TO DO:
Nothing but an exact reprint of the records is to be returned.

PROVIDED ENTRIES:
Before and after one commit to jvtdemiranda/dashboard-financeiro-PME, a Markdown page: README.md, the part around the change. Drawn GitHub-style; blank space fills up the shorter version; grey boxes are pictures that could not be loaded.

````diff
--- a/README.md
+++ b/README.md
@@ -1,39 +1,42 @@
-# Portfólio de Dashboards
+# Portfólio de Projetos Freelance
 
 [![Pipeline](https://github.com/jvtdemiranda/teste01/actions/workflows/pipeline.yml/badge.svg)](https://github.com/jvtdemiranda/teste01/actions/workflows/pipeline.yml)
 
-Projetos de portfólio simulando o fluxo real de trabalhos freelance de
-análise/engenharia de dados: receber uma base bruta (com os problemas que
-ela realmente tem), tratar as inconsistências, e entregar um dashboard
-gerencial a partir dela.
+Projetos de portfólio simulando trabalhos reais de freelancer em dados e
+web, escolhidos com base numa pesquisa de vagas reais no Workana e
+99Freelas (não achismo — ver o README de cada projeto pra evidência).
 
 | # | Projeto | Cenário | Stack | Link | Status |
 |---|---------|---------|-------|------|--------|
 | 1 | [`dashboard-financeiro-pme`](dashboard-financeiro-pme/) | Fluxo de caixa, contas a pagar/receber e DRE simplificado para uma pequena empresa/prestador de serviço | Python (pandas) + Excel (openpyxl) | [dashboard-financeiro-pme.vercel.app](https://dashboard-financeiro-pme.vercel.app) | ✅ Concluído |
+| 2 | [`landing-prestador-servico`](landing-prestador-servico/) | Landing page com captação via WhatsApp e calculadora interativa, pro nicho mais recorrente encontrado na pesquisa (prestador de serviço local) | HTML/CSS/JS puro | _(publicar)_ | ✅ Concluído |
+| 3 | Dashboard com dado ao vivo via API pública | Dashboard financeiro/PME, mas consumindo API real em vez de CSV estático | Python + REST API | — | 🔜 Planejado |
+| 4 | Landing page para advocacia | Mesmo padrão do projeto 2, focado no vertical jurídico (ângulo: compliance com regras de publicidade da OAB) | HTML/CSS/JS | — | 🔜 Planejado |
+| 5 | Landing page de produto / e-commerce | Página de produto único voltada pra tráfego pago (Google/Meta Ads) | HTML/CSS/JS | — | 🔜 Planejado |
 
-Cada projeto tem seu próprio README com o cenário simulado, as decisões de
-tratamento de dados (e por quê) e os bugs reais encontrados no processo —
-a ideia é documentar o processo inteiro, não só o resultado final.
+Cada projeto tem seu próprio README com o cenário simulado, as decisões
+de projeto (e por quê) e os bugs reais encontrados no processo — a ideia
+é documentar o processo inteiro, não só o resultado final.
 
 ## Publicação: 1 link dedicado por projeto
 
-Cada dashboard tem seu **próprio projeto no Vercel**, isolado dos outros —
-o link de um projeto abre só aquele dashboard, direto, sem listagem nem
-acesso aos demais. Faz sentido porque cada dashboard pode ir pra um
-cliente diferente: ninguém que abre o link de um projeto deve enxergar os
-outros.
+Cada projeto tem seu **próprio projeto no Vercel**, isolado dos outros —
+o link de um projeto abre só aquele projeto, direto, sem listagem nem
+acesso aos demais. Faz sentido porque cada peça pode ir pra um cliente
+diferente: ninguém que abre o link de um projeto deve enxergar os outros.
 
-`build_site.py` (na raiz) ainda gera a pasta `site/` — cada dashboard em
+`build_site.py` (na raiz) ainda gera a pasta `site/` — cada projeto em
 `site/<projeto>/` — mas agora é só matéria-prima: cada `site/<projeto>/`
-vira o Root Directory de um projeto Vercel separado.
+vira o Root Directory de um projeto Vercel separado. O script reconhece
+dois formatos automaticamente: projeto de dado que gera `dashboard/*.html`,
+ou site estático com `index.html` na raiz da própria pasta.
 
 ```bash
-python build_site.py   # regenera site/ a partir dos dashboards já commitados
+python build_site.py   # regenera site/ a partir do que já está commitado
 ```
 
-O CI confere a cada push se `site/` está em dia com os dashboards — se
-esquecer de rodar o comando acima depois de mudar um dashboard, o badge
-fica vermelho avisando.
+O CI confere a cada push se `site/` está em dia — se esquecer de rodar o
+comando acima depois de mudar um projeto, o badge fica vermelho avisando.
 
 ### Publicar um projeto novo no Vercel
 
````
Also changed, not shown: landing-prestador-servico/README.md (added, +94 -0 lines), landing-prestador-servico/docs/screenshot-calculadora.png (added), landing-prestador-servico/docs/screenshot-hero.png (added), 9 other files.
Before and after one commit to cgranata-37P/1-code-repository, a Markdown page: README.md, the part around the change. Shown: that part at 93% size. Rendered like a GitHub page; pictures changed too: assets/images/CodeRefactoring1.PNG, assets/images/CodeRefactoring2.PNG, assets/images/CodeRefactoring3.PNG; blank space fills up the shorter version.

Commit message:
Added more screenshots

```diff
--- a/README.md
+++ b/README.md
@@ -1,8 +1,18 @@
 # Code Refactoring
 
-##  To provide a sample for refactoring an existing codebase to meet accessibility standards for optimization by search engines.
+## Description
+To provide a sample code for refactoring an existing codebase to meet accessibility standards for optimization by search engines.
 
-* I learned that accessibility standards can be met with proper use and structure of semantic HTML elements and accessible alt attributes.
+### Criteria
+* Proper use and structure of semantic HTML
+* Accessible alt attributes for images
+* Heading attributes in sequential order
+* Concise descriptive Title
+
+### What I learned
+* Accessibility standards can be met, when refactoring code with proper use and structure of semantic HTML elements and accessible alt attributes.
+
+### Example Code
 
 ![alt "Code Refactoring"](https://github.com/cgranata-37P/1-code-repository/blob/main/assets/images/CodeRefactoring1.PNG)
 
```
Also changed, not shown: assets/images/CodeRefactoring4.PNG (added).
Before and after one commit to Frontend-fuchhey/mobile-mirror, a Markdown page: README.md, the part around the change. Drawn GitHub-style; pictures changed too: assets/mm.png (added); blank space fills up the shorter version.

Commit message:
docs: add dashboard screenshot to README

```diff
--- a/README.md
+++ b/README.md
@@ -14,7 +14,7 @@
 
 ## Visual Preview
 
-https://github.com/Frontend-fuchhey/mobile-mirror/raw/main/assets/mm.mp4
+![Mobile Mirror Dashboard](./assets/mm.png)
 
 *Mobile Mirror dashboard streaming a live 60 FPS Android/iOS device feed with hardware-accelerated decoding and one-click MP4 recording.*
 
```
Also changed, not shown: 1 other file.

WRITTEN ANSWER:
Before and after one commit to jvtdemiranda/dashboard-financeiro-PME, a Markdown page: README.md, the part around the change. Drawn GitHub-style; blank space fills up the shorter version; grey boxes are pictures that could not be loaded.

````diff
--- a/README.md
+++ b/README.md
@@ -1,39 +1,42 @@
-# Portfólio de Dashboards
+# Portfólio de Projetos Freelance
 
 [![Pipeline](https://github.com/jvtdemiranda/teste01/actions/workflows/pipeline.yml/badge.svg)](https://github.com/jvtdemiranda/teste01/actions/workflows/pipeline.yml)
 
-Projetos de portfólio simulando o fluxo real de trabalhos freelance de
-análise/engenharia de dados: receber uma base bruta (com os problemas que
-ela realmente tem), tratar as inconsistências, e entregar um dashboard
-gerencial a partir dela.
+Projetos de portfólio simulando trabalhos reais de freelancer em dados e
+web, escolhidos com base numa pesquisa de vagas reais no Workana e
+99Freelas (não achismo — ver o README de cada projeto pra evidência).
 
 | # | Projeto | Cenário | Stack | Link | Status |
 |---|---------|---------|-------|------|--------|
 | 1 | [`dashboard-financeiro-pme`](dashboard-financeiro-pme/) | Fluxo de caixa, contas a pagar/receber e DRE simplificado para uma pequena empresa/prestador de serviço | Python (pandas) + Excel (openpyxl) | [dashboard-financeiro-pme.vercel.app](https://dashboard-financeiro-pme.vercel.app) | ✅ Concluído |
+| 2 | [`landing-prestador-servico`](landing-prestador-servico/) | Landing page com captação via WhatsApp e calculadora interativa, pro nicho mais recorrente encontrado na pesquisa (prestador de serviço local) | HTML/CSS/JS puro | _(publicar)_ | ✅ Concluído |
+| 3 | Dashboard com dado ao vivo via API pública | Dashboard financeiro/PME, mas consumindo API real em vez de CSV estático | Python + REST API | — | 🔜 Planejado |
+| 4 | Landing page para advocacia | Mesmo padrão do projeto 2, focado no vertical jurídico (ângulo: compliance com regras de publicidade da OAB) | HTML/CSS/JS | — | 🔜 Planejado |
+| 5 | Landing page de produto / e-commerce | Página de produto único voltada pra tráfego pago (Google/Meta Ads) | HTML/CSS/JS | — | 🔜 Planejado |
 
-Cada projeto tem seu próprio README com o cenário simulado, as decisões de
-tratamento de dados (e por quê) e os bugs reais encontrados no processo —
-a ideia é documentar o processo inteiro, não só o resultado final.
+Cada projeto tem seu próprio README com o cenário simulado, as decisões
+de projeto (e por quê) e os bugs reais encontrados no processo — a ideia
+é documentar o processo inteiro, não só o resultado final.
 
 ## Publicação: 1 link dedicado por projeto
 
-Cada dashboard tem seu **próprio projeto no Vercel**, isolado dos outros —
-o link de um projeto abre só aquele dashboard, direto, sem listagem nem
-acesso aos demais. Faz sentido porque cada dashboard pode ir pra um
-cliente diferente: ninguém que abre o link de um projeto deve enxergar os
-outros.
+Cada projeto tem seu **próprio projeto no Vercel**, isolado dos outros —
+o link de um projeto abre só aquele projeto, direto, sem listagem nem
+acesso aos demais. Faz sentido porque cada peça pode ir pra um cliente
+diferente: ninguém que abre o link de um projeto deve enxergar os outros.
 
-`build_site.py` (na raiz) ainda gera a pasta `site/` — cada dashboard em
+`build_site.py` (na raiz) ainda gera a pasta `site/` — cada projeto em
 `site/<projeto>/` — mas agora é só matéria-prima: cada `site/<projeto>/`
-vira o Root Directory de um projeto Vercel separado.
+vira o Root Directory de um projeto Vercel separado. O script reconhece
+dois formatos automaticamente: projeto de dado que gera `dashboard/*.html`,
+ou site estático com `index.html` na raiz da própria pasta.
 
 ```bash
-python build_site.py   # regenera site/ a partir dos dashboards já commitados
+python build_site.py   # regenera site/ a partir do que já está commitado
 ```
 
-O CI confere a cada push se `site/` está em dia com os dashboards — se
-esquecer de rodar o comando acima depois de mudar um dashboard, o badge
-fica vermelho avisando.
+O CI confere a cada push se `site/` está em dia — se esquecer de rodar o
+comando acima depois de mudar um projeto, o badge fica vermelho avisando.
 
 ### Publicar um projeto novo no Vercel
 
````
Also changed, not shown: landing-prestador-servico/README.md (added, +94 -0 lines), landing-prestador-servico/docs/screenshot-calculadora.png (added), landing-prestador-servico/docs/screenshot-hero.png (added), 9 other files.
Before and after one commit to cgranata-37P/1-code-repository, a Markdown page: README.md, the part around the change. Shown: that part at 93% size. Rendered like a GitHub page; pictures changed too: assets/images/CodeRefactoring1.PNG, assets/images/CodeRefactoring2.PNG, assets/images/CodeRefactoring3.PNG; blank space fills up the shorter version.

Commit message:
Added more screenshots

```diff
--- a/README.md
+++ b/README.md
@@ -1,8 +1,18 @@
 # Code Refactoring
 
-##  To provide a sample for refactoring an existing codebase to meet accessibility standards for optimization by search engines.
+## Description
+To provide a sample code for refactoring an existing codebase to meet accessibility standards for optimization by search engines.
 
-* I learned that accessibility standards can be met with proper use and structure of semantic HTML elements and accessible alt attributes.
+### Criteria
+* Proper use and structure of semantic HTML
+* Accessible alt attributes for images
+* Heading attributes in sequential order
+* Concise descriptive Title
+
+### What I learned
+* Accessibility standards can be met, when refactoring code with proper use and structure of semantic HTML elements and accessible alt attributes.
+
+### Example Code
 
 ![alt "Code Refactoring"](https://github.com/cgranata-37P/1-code-repository/blob/main/assets/images/CodeRefactoring1.PNG)
 
```
Also changed, not shown: assets/images/CodeRefactoring4.PNG (added).
Before and after one commit to Frontend-fuchhey/mobile-mirror, a Markdown page: README.md, the part around the change. Drawn GitHub-style; pictures changed too: assets/mm.png (added); blank space fills up the shorter version.

Commit message:
docs: add dashboard screenshot to README

```diff
--- a/README.md
+++ b/README.md
@@ -14,7 +14,7 @@
 
 ## Visual Preview
 
-https://github.com/Frontend-fuchhey/mobile-mirror/raw/main/assets/mm.mp4
+![Mobile Mirror Dashboard](./assets/mm.png)
 
 *Mobile Mirror dashboard streaming a live 60 FPS Android/iOS device feed with hardware-accelerated decoding and one-click MP4 recording.*
 
```
Also changed, not shown: 1 other file.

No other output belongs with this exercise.